Snowden leaks reporting — is known to few but experts.

On Wednesday, however, three key NSA revelation journalists (Laura
Poitras, Glenn Greenwald and Bart Gellman) spoke publicly about the
importance of Tails — a tool that forces privacy best-practices by
default. As Trevor Timm reported, it’s essentially the sine qua non of
reporting on sensitive stories. However, as Timm notes, the “vital” tool
“is incredibly underfunded. Tails’ 2013 expense report shows that they
only had an operating budget of around 42,000 euros, which is less than
$60,000.” In an effort to garner donations, the journalists spoke out
for the first time at the Freedom of the Press Foundation site about
Tails’ importance:

    Laura Poitras: “I’ve been reluctant to go into details about the
different steps I took to communicate securely with Snowden to avoid
those methods being targeted. Now that Tails gives a green light, I can
say it has been an essential tool for reporting the NSA story. It is an
all-in-one secure digital communication system (GPG email, OTR chat, Tor
web browser, encrypted storage) that is small enough to swallow. I’m
very thankful to the Tail developers for building this tool.”

    Glenn Greenwald: “Tails have been vital to my ability to work
securely on the NSA story. The more I’ve come to learn about
communications security, the more central Tails has become to my approach.”

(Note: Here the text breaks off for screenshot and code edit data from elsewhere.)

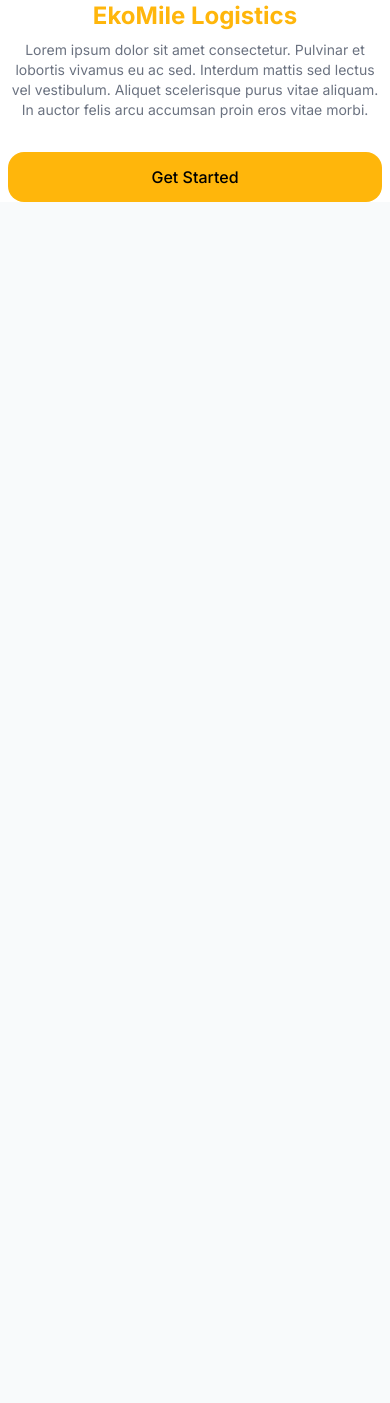
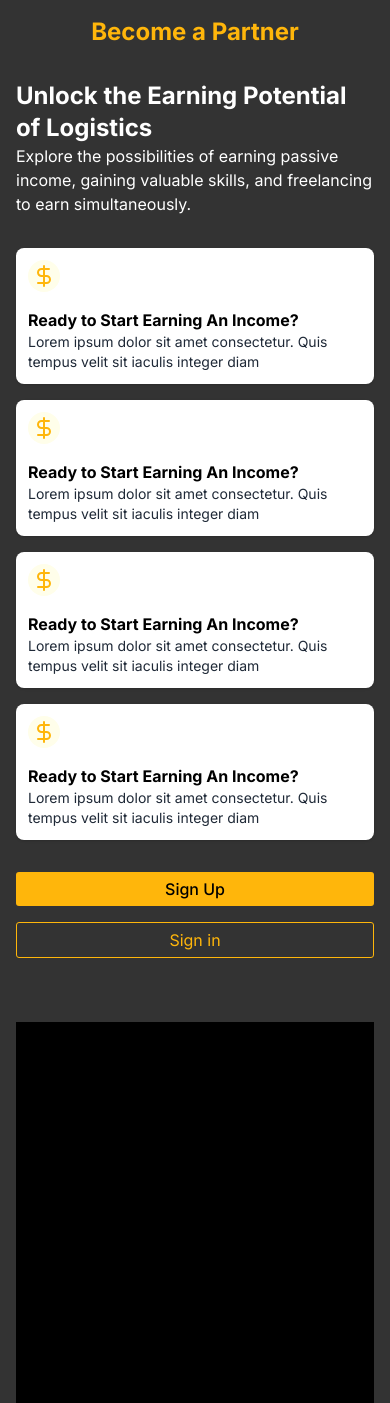
Before and after one commit to ieadeleke/dashboard, a Next.js app: page /start in a window 390 px wide. Shown: the top 1403 px of the page. Before the commit the page ends 844 px from the top, so only its background shows below. Built offline with nearby package versions, Linux system fonts and the light colour scheme.

Commit message:
added responsiveness to become a partner

```diff
--- a/src/components/page_components/landing-page/become-a-partner/index.tsx
+++ b/src/components/page_components/landing-page/become-a-partner/index.tsx
@@ -1,68 +1,84 @@
-import Button from "@/components/buttons"
-import { BuildingIcon, DollarSignIcon, HelpingHandIcon } from "lucide-react"
+import Button from "@/components/buttons";
+import { BuildingIcon, DollarSignIcon, HelpingHandIcon } from "lucide-react";
 
 type PartnerItemProps = {
-    title: string,
-    description: string,
-    icon: JSX.Element
-}
+  title: string;
+  description: string;
+  icon: JSX.Element;
+};
 
 const PartnerItem = (props: PartnerItemProps) => {
-    return <div className="flex flex-col shadow rounded-lg p-3 gap-4 bg-white text-black">
+  return (
+    <div className="flex flex-col shadow rounded-lg p-3 gap-4 bg-white text-black">
       <div className="self-start bg-primary-50 p-1 rounded-full">
-            <DollarSignIcon className='text-primary' />
+        <DollarSignIcon className="text-primary" />
       </div>
 
       <div>
         <h1 className="font-bold">Ready to Start Earning An Income?</h1>
-            <p className="text-sm text-gray-800">Lorem ipsum dolor sit amet consectetur. Quis tempus velit sit iaculis integer diam </p>
+        <p className="text-sm text-gray-800">
+          Lorem ipsum dolor sit amet consectetur. Quis tempus velit sit iaculis
+          integer diam{" "}
+        </p>
       </div>
     </div>
-}
+  );
+};
 
 const data: PartnerItemProps[] = [
   {
     title: "Ready to Start Earning An Income?",
-        description: "Lorem ipsum dolor sit amet consectetur. Quis tempus velit sit iaculis integer diam ",
-        icon: <DollarSignIcon className="text-primary" />
+    description:
+      "Lorem ipsum dolor sit amet consectetur. Quis tempus velit sit iaculis integer diam ",
+    icon: <DollarSignIcon className="text-primary" />,
   },
   {
     title: "Passive Income Made Easy",
-        description: "Lorem ipsum dolor sit amet consectetur. Dictum diam feugiat feugiat ullamcorper mi.",
-        icon: <HelpingHandIcon className="text-primary" />
+    description:
+      "Lorem ipsum dolor sit amet consectetur. Dictum diam feugiat feugiat ullamcorper mi.",
+    icon: <HelpingHandIcon className="text-primary" />,
   },
   {
     title: "Above 18 Years? You too can Earn",
-        description: "Lorem ipsum dolor sit amet consectetur. Donec consequat proin eu felis odio turpis enim commodo egestas.",
-        icon: <BuildingIcon className="text-primary" />
+    description:
+      "Lorem ipsum dolor sit amet consectetur. Donec consequat proin eu felis odio turpis enim commodo egestas.",
+    icon: <BuildingIcon className="text-primary" />,
   },
   {
     title: "Above 18 Years? You too can Earn",
-        description: "Lorem ipsum dolor sit amet consectetur. Donec consequat proin eu felis odio turpis enim commodo egestas.",
-        icon: <BuildingIcon className="text-primary" />
+    description:
+      "Lorem ipsum dolor sit amet consectetur. Donec consequat proin eu felis odio turpis enim commodo egestas.",
+    icon: <BuildingIcon className="text-primary" />,
   },
-]
+];
 
 export const BecomeAPartner = () => {
-    return <div className="flex flex-col gap-16 bg-[#333333] text-white px-16 py-16">
-        <h2 className="text-primary font-bold text-center text-2xl">Become a Partner</h2>
+  return (
+    <div className="flex flex-col gap-8 bg-[#333333] text-white px-4 py-4 md:px-8 md:py-8 md:gap-16">
+      <h2 className="text-primary font-bold text-center text-2xl">
+        Become a Partner
+      </h2>
 
-        <div className="grid grid-cols-2 min-h-[500px] gap-16 items-center">
-
-            <div className='flex flex-col gap-8'>
+      <div className="grid grid-cols-1 gap-16 items-center lg:grid-cols-2">
+        <div className="flex flex-col gap-8">
           <div>
-                    <h1 className="font-bold text-2xl">Unlock the Earning Potential of Logistics</h1>
-                    <p>Explore the possibilities of earning passive income, gaining valuable skills, and freelancing to earn simultaneously.</p>
+            <h1 className="font-bold text-2xl">
+              Unlock the Earning Potential of Logistics
+            </h1>
+            <p>
+              Explore the possibilities of earning passive income, gaining
+              valuable skills, and freelancing to earn simultaneously.
+            </p>
           </div>
 
-                <div className="grid grid-cols-2 grid-rows-2 gap-4">
-                    {data.map((item) => <PartnerItem key={item.title} {...item} />)}
+          <div className="grid grid-cols-1 grid-rows-2 gap-4 md:grid-cols-2">
+            {data.map((item) => (
+              <PartnerItem key={item.title} {...item} />
+            ))}
           </div>
 
-                <div className="flex items-center gap-8 w-[50%]">
-                    <Button className="flex-1">
-                        Sign Up
-                    </Button>
+          <div className="flex flex-col gap-4 md:flex-row md:items-center md:w-[80%] md:gap-8">
+            <Button className="flex-1">Sign Up</Button>
 
             <Button variant="outlined" className="flex-1">
               Sign in
@@ -70,7 +86,8 @@ export const BecomeAPartner = () => {
           </div>
         </div>
 
-            <div className="h-full bg-black" />
+        <div className="h-[500px] bg-black" />
       </div>
     </div>
-}
+  );
+};
--- a/src/pages/start.tsx
+++ b/src/pages/start.tsx
@@ -20,9 +20,9 @@ export default function HomePage() {
           <HeroOptions />
         </div> */}
         {/* <OurServices /> */}
-        <EkoMileLogistics />
-        {/* <BecomeAPartner />
-        <CalculateShipping />
+        {/* <EkoMileLogistics /> */}
+        <BecomeAPartner />
+        {/* <CalculateShipping />
         <Testimonials />
         <FAQ />
         <DownloadApp />
```
Lines whose indentation alone changed are shown as unchanged.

    Barton Gellman: “Privacy and encryption work, but it’s too easy to
make a mistake that exposes you. Tails puts the essential tools in one
place, with a design that makes it hard to screw them up. I could not
have talked to Edward Snowden without this kind of protection. I wish
I’d had it years ago.”

Timm ran down the key aspects of how Tails renders best-practice privacy
communications a default for its users:

    It forces all of your web traffic through the Tor anonymity network,
so you don’t have to configure any of the settings on any program.
    It allows you to use GPG encryption when you are emailing and/or OTR
encryption while instant messaging, right out of the box.
    It allows journalists to work on sensitive documents, edit audio and
video, and store all their files encrypted.
    Critically, Tails never actually touches your hard drive and
securely wipes everything you’ve done every time you shut it down
(unless you specifically save it on an encrypted drive). This serves two
important purposes: first, it helps journalists who are operating in
environments or on networks that may already be compromised by
governments or criminals.

Natasha Lennard

Natasha Lennard is an assistant news editor at Salon, covering
non-electoral politics, general news and rabble-rousing. Follow her on
Twitter  <at> natashalennard, email nlennard@...